[Collection entries]
*** Begin section ***

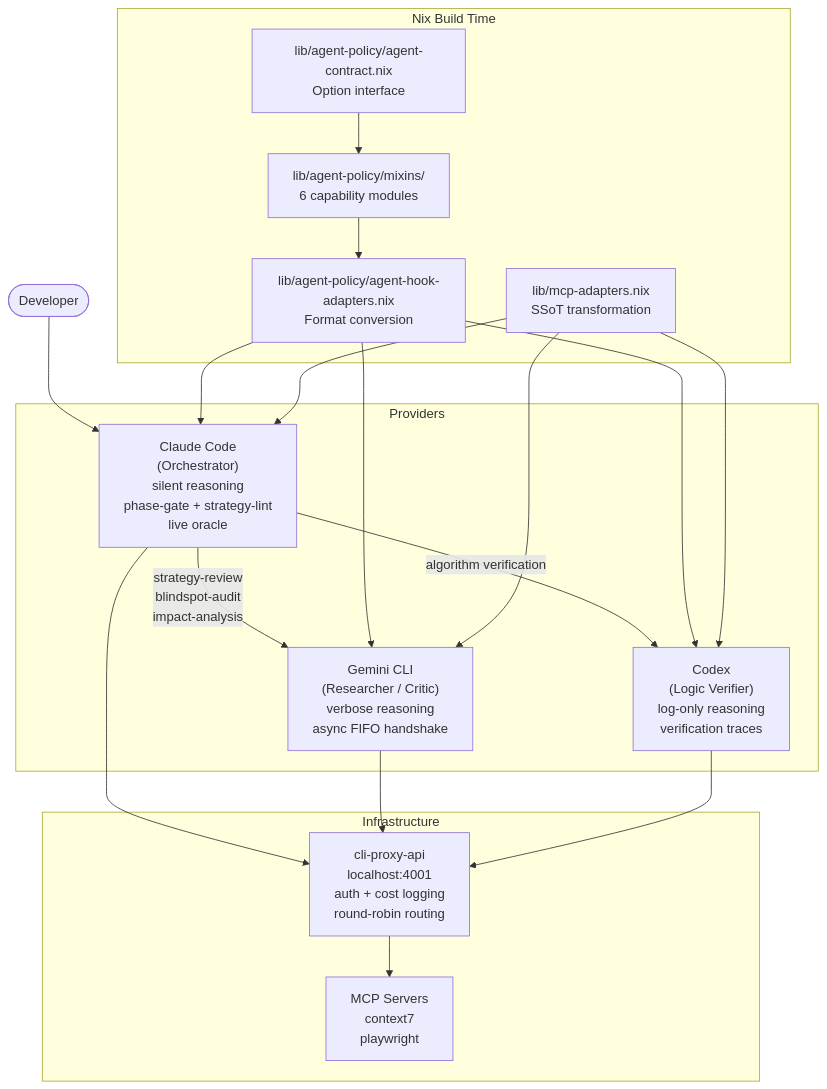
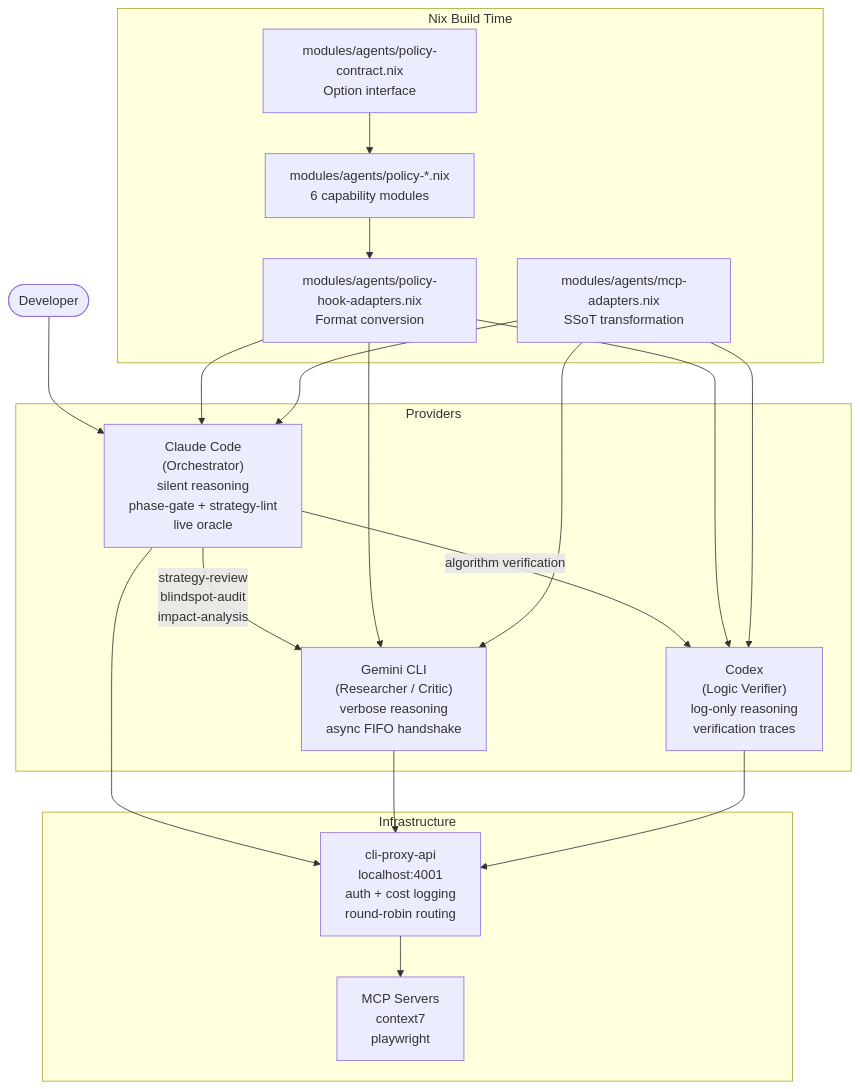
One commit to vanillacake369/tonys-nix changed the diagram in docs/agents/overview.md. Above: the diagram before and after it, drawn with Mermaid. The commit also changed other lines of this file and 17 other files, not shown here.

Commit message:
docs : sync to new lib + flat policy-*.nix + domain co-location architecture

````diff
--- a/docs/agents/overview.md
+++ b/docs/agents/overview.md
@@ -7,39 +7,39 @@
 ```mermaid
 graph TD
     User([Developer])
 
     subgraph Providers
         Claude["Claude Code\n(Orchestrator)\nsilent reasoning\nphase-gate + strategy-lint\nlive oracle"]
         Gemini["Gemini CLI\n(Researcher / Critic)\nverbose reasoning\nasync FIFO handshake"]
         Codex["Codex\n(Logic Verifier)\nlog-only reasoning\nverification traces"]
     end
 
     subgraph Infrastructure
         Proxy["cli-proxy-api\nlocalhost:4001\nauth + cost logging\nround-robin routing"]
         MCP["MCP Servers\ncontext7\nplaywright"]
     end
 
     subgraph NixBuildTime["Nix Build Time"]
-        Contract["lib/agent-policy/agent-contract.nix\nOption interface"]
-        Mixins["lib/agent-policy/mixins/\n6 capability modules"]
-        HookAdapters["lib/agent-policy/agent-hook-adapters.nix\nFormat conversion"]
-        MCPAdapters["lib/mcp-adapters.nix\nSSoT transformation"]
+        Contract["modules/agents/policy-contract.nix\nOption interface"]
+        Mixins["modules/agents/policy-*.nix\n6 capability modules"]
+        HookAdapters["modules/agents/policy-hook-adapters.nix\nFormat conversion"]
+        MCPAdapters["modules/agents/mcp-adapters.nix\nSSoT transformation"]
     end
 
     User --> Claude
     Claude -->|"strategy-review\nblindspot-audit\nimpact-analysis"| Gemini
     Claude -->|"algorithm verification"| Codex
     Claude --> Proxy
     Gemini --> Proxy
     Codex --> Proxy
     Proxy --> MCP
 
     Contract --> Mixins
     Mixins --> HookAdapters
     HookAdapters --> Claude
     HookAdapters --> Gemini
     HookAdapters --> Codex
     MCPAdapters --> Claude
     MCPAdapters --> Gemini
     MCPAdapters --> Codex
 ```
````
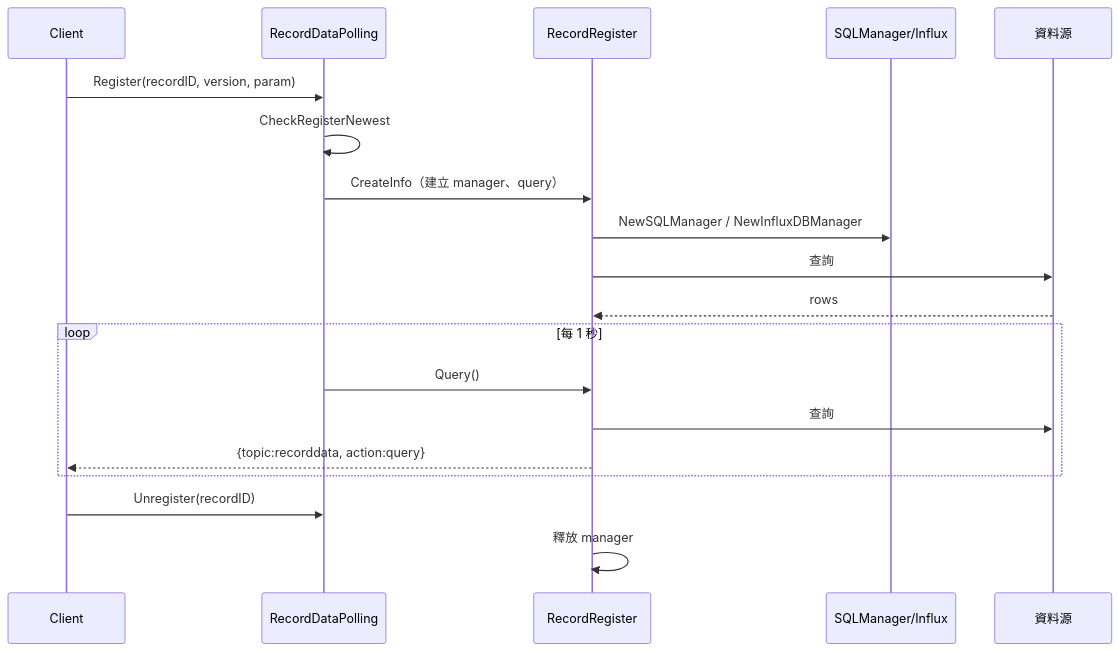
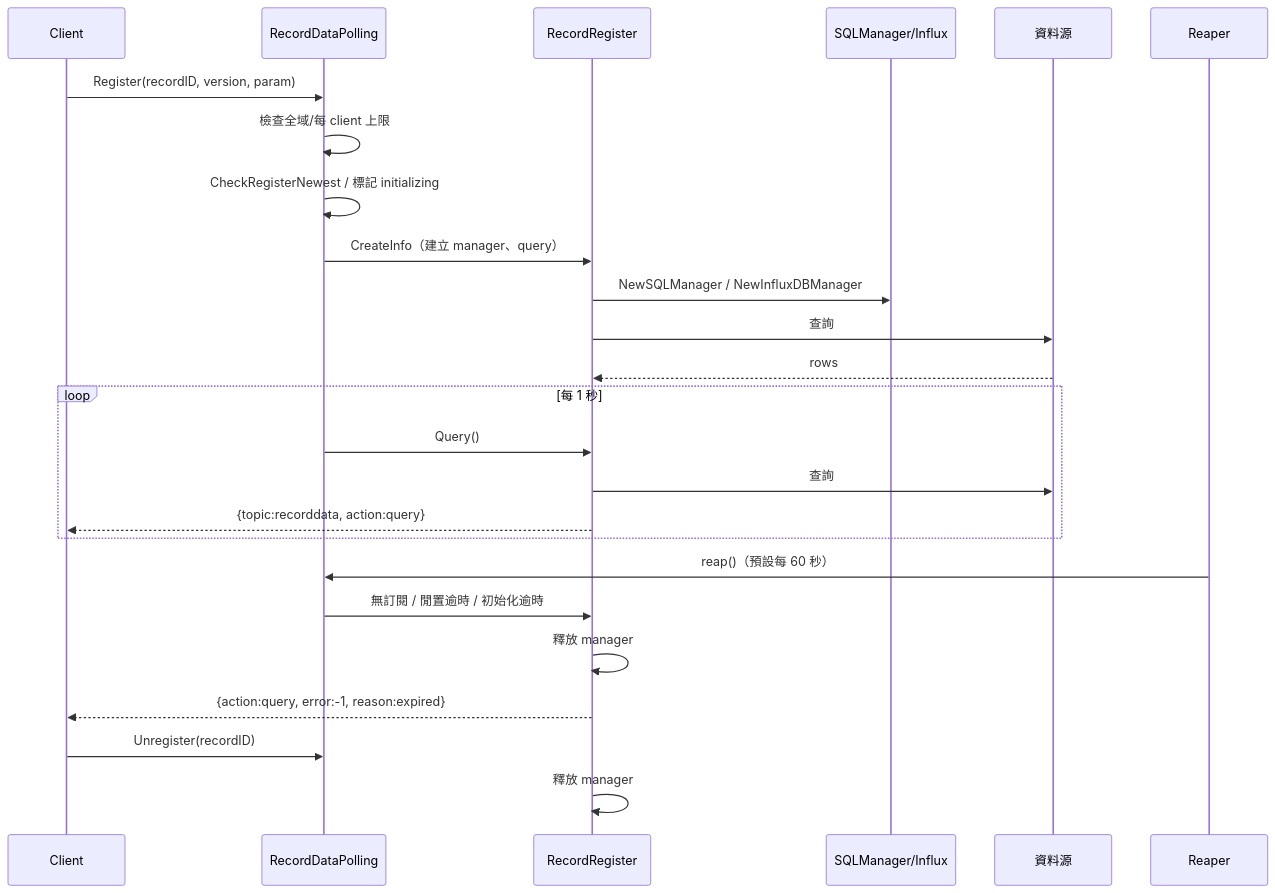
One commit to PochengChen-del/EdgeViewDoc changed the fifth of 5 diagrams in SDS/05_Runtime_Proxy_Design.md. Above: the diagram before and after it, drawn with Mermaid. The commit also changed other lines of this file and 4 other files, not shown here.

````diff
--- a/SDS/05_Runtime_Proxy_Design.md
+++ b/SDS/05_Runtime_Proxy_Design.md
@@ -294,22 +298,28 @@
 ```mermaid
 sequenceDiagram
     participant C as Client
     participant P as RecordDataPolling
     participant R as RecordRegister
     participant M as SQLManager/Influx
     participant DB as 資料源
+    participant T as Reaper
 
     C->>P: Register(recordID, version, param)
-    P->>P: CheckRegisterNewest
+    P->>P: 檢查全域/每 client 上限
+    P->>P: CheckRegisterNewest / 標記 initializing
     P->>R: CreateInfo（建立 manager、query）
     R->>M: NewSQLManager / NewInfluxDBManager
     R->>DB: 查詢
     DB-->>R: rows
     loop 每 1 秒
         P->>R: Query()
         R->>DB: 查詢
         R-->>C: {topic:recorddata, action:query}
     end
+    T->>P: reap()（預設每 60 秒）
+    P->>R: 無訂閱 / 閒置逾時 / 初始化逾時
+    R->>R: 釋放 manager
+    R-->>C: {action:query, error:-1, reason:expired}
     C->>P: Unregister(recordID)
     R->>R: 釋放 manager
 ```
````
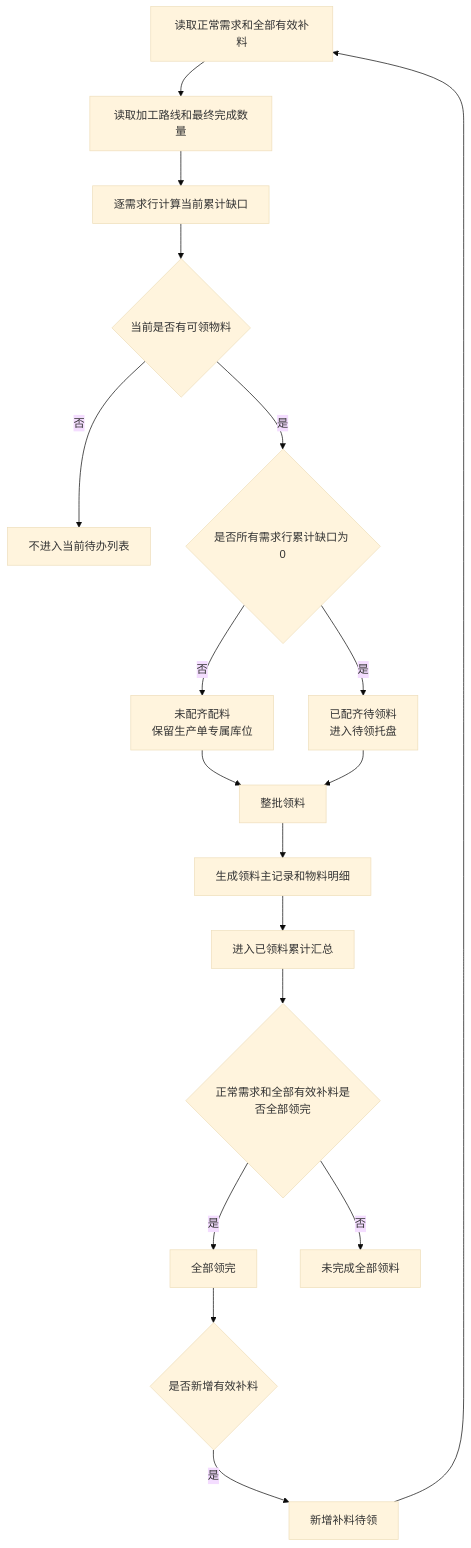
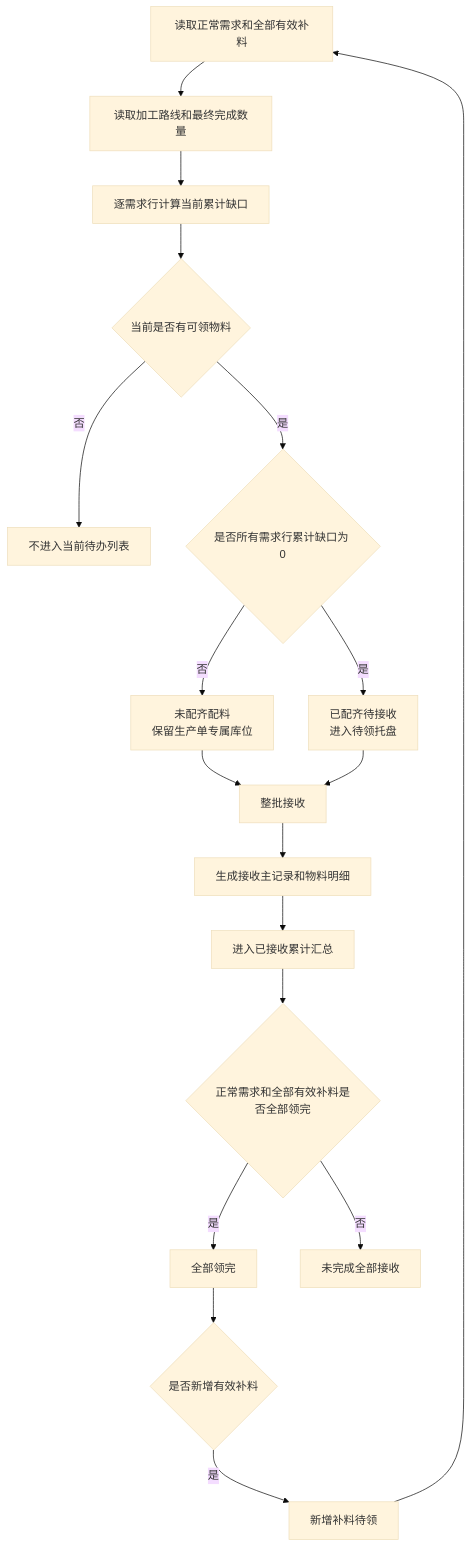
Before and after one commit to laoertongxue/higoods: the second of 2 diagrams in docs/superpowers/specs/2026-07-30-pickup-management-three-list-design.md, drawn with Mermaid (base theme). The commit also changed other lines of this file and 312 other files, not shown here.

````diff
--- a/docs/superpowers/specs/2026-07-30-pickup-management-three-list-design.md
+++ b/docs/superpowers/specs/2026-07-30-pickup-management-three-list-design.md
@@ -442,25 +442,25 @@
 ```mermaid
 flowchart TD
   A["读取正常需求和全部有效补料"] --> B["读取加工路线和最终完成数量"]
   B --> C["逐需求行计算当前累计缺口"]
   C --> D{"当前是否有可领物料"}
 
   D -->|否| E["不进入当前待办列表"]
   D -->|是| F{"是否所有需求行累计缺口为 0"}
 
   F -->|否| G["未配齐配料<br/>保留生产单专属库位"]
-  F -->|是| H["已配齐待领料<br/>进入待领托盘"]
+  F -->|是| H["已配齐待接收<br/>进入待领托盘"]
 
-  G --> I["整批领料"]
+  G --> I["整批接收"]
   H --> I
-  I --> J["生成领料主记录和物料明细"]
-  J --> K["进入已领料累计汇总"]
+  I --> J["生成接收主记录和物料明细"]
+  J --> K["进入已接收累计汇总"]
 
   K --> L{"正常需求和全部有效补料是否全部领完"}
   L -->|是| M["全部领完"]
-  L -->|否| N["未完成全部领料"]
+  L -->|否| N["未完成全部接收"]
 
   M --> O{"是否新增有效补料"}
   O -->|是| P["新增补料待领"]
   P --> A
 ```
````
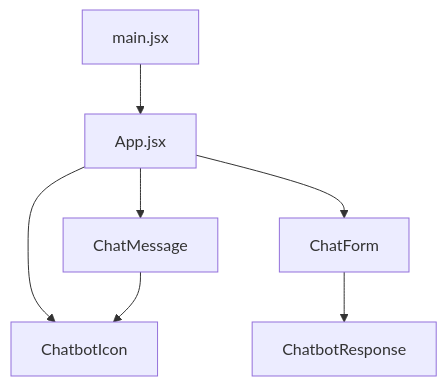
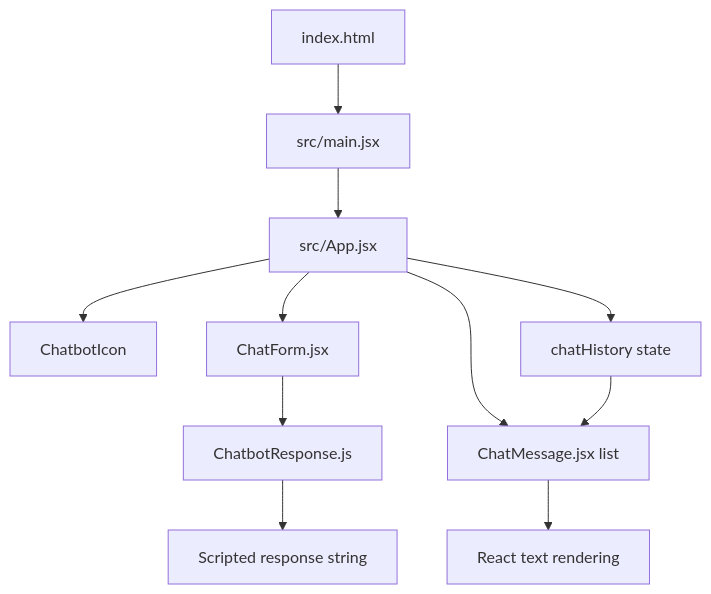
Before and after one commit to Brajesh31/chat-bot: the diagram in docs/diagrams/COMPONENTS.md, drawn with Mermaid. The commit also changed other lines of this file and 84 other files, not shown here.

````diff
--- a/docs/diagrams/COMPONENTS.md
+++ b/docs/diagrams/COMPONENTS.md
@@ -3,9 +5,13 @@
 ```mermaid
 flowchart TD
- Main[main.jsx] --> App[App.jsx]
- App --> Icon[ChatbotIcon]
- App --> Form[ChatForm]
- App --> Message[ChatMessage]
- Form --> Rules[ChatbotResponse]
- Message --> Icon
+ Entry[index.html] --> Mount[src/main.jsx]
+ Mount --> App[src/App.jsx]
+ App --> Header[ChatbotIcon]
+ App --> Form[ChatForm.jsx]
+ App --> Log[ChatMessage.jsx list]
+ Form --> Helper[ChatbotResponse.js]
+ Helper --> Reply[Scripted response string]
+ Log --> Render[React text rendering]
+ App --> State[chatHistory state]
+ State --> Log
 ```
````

*** End section ***

Exercise objective - Which lines of the data above contain the string "modules"? Copy each of them.

Result for this task -
-        Mixins["lib/agent-policy/mixins/\n6 capability modules"]
+        Contract["modules/agents/policy-contract.nix\nOption interface"]
+        Mixins["modules/agents/policy-*.nix\n6 capability modules"]
+        HookAdapters["modules/agents/policy-hook-adapters.nix\nFormat conversion"]
+        MCPAdapters["modules/agents/mcp-adapters.nix\nSSoT transformation"]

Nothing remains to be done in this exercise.